→ **Your goal**
When you copy the listing, skip the images and return each line verbatim.

→ **Source material**
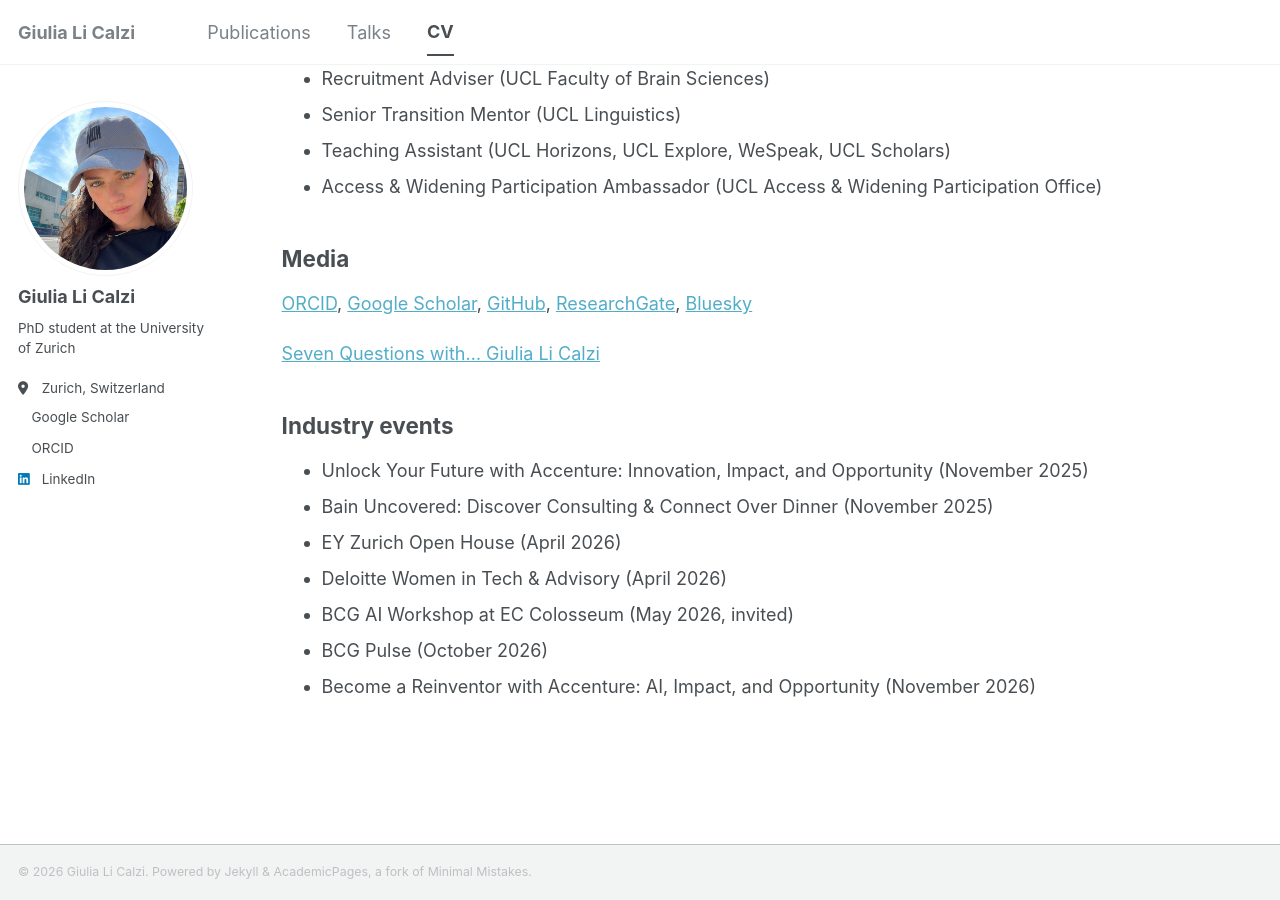
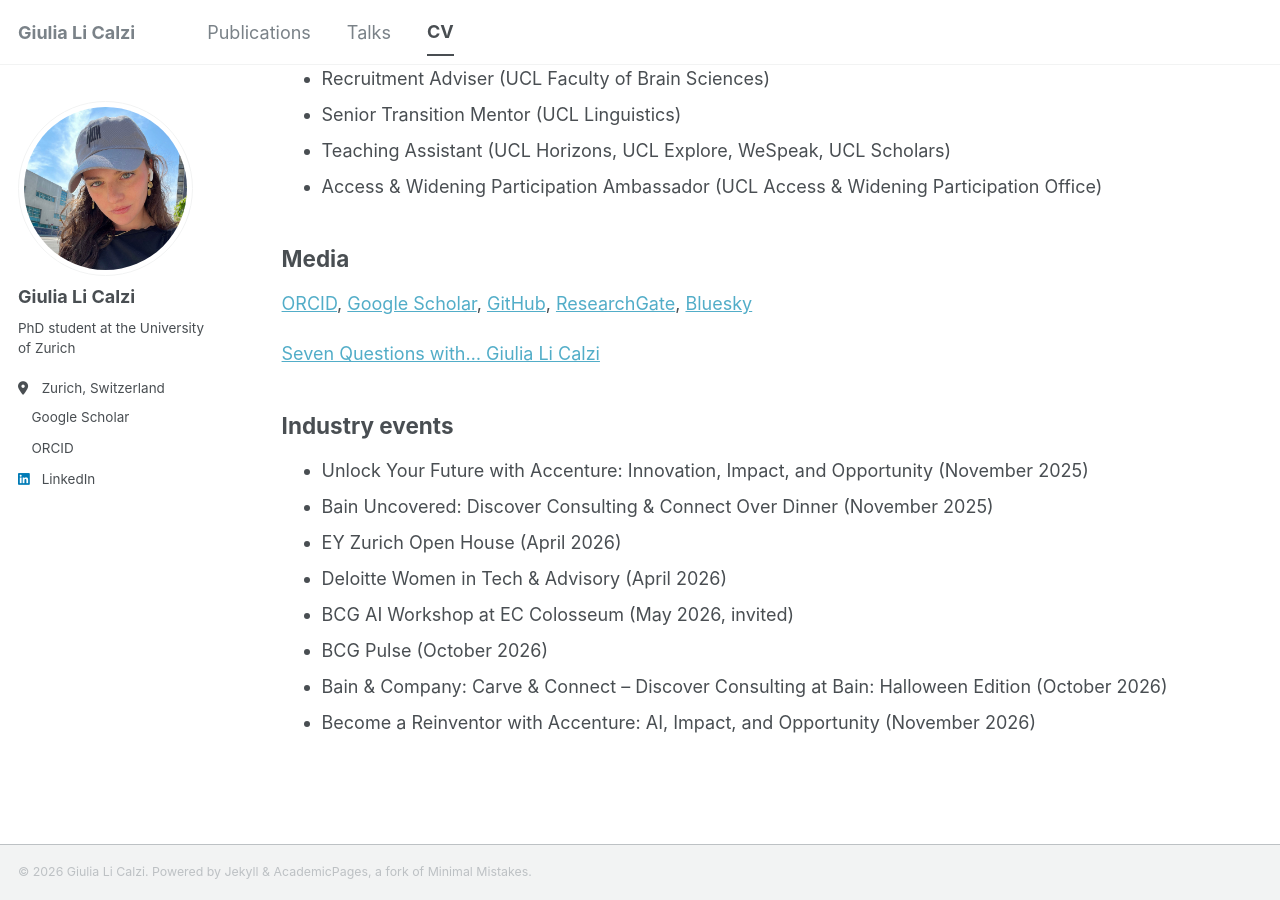
Before and after one commit to glicalzi/glicalzi.github.io, a Jekyll site: the page built from _pages/cv.md, in a window 1280 px wide and 900 px high, scrolled down 2098 px. Built offline with Jekyll 4.4.1, drawn with Linux system fonts in a browser that asks for light colours; a style sheet for code colours, icons or effects is not loaded.

Commit message:
Update cv.md

```diff
--- a/_pages/cv.md
+++ b/_pages/cv.md
@@ -79,4 +79,5 @@ Moul, V., & **Li Calzi, G.** (2022). Anglo-Latin macaronic verse in early modern
 - Deloitte Women in Tech &amp; Advisory (April 2026)
 - BCG AI Workshop at EC Colosseum (May 2026, invited)
 - BCG Pulse (October 2026)
+- Bain & Company: Carve & Connect – Discover Consulting at Bain: Halloween Edition (October 2026)
 - Become a Reinventor with Accenture: AI, Impact, and Opportunity (November 2026)
```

→ **Response to this task**
Before and after one commit to glicalzi/glicalzi.github.io, a Jekyll site: the page built from _pages/cv.md, in a window 1280 px wide and 900 px high, scrolled down 2098 px. Built offline with Jekyll 4.4.1, drawn with Linux system fonts in a browser that asks for light colours; a style sheet for code colours, icons or effects is not loaded.

Commit message:
Update cv.md

```diff
--- a/_pages/cv.md
+++ b/_pages/cv.md
@@ -79,4 +79,5 @@ Moul, V., & **Li Calzi, G.** (2022). Anglo-Latin macaronic verse in early modern
 - Deloitte Women in Tech &amp; Advisory (April 2026)
 - BCG AI Workshop at EC Colosseum (May 2026, invited)
 - BCG Pulse (October 2026)
+- Bain & Company: Carve & Connect – Discover Consulting at Bain: Halloween Edition (October 2026)
 - Become a Reinventor with Accenture: AI, Impact, and Opportunity (November 2026)
```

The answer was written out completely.